GBN's project was approved as a grant under JICA’s FY2020 2nd Term Partnership Program.*
* The project is planned to start in FY 2021.
＜Girls drop out of schools due to menstruation.＞
Many developing countries like Uganda have a major problem in that the dropout rate of school children is still high due to various reasons, for example, students living in poverty cannot afford school fees and materials in addition to long distances from home to school. Surprisingly, monthly menstruation is the major reason for school girls’ dropouts. GBN had previously implemented the project called "Reusable Sanitary Pads for School Girls" in 2015 and realized that many adolescent girls going to school cannot afford to buy sanitary pads. Many girls as well have ended up seeking other alternatives such as using old clothing, which cannot sustain them for the whole day. Also, these alternatives are often not clean, which can cause danger of infection.
Others with no options end up missing school during their menstruation periods, which affects their performance. In addition, most school girls have experienced their menstrual blood leaking during school hours and fellow pupils, especially boys, laugh and bully them. This makes them feel uncomfortable and some girls end up missing school while others drop out of school due to menstrual related hygiene management.
Therefore, GBN implemented the pilot project to provide reusable sanitary pads for school girls and conducted a survey to assess the impact of this pilot project.
◆STUDY RESULTS REPORT 2015
As a result, we have found that the project had a positive impact regarding an improvement in school girls’ attendance and performance. In addition, some girls who dropped out of school returned after being provided with reusable pads. Girls' absenteeism due to menstrual related hygiene management reasons affects their performance at school. On average, a girl misses school 4-5 days in a month and 12-15 days during a term. Based on the assessment results conducted in 2015, a lack of proper knowledge of menstruation, sanitary hygiene and sex education, and low gender awareness were identified as the major problems.

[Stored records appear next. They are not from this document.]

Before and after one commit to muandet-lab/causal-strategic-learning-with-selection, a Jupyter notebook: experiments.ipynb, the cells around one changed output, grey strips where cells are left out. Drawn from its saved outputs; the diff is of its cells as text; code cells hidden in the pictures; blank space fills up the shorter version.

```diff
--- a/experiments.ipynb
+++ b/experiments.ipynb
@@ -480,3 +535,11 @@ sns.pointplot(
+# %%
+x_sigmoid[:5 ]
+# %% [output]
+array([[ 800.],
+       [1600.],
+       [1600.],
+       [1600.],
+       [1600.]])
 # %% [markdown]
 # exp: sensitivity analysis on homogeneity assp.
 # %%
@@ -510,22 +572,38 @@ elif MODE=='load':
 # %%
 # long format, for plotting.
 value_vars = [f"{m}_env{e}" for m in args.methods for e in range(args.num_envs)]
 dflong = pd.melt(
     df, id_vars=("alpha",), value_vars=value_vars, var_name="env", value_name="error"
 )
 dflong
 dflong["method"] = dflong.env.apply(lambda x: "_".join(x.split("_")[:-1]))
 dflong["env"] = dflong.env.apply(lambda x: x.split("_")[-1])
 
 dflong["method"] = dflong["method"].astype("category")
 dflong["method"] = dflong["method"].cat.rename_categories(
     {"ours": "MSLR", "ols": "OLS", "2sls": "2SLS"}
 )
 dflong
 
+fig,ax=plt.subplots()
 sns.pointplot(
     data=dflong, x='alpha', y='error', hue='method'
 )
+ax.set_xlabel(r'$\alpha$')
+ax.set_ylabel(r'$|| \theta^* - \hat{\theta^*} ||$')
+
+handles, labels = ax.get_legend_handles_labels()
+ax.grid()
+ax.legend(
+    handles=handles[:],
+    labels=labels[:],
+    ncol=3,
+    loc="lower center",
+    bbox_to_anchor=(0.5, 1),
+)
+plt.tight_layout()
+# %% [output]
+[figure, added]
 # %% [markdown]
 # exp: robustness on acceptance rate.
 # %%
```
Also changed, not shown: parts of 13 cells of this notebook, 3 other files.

”Improvement of School Environment to Combat Menstrual Hygiene Management (MHM) Challenges to Stop Adolescent Girls School Dropouts in Uganda” (2017-2019)
GBN conducted the three year project from 2017 to 2019 with the support of Lush Japan in collaboration with the SORAK Development Agency*, a local NGO in Mubende. SORAK provided instruction for making reusable sanitary pads, hygiene / sex education and gender awareness activities to prevent female students from dropping out due to menstruation. GBN conducted an impact survey to measure the impact of these activities.
◆You can find past reports from the link below.
＜We will develop our activities as a JICA project.＞
Based on our past project implementation mentioned above, GBN realized that we need to contribute to improving the school enrollment rate of more girls by providing effective support to provide sanitary pad making training, expand proper knowledge about menstruation hygiene management, disseminate sex education, and raise gender awareness.
Another challenge is the lack of teachers' abilities to deal with girl's menstrual problems as well as the poor facilities in many schools such as a lack of women's washrooms and a lack of places to wash and change their stained or soiled clothes. Also, in general, many women who cannot afford disposable sanitary pads are often unaware of the economical benefit of reusable sanitary pads. When girls in poor families drop out of school, they are more likely to fall into child labor / sex industry, young marriage / pregnancy, etc. In order to prevent girls from being in such a socially and economically vulnerable position, we believe that it is necessary to create an environment where girls can safely attend school even during menstruation and complete their basic education.
◆JICA project page (Japanese)
We greatly appreciate if you keep following our progress reports which will be uploaded in this blog!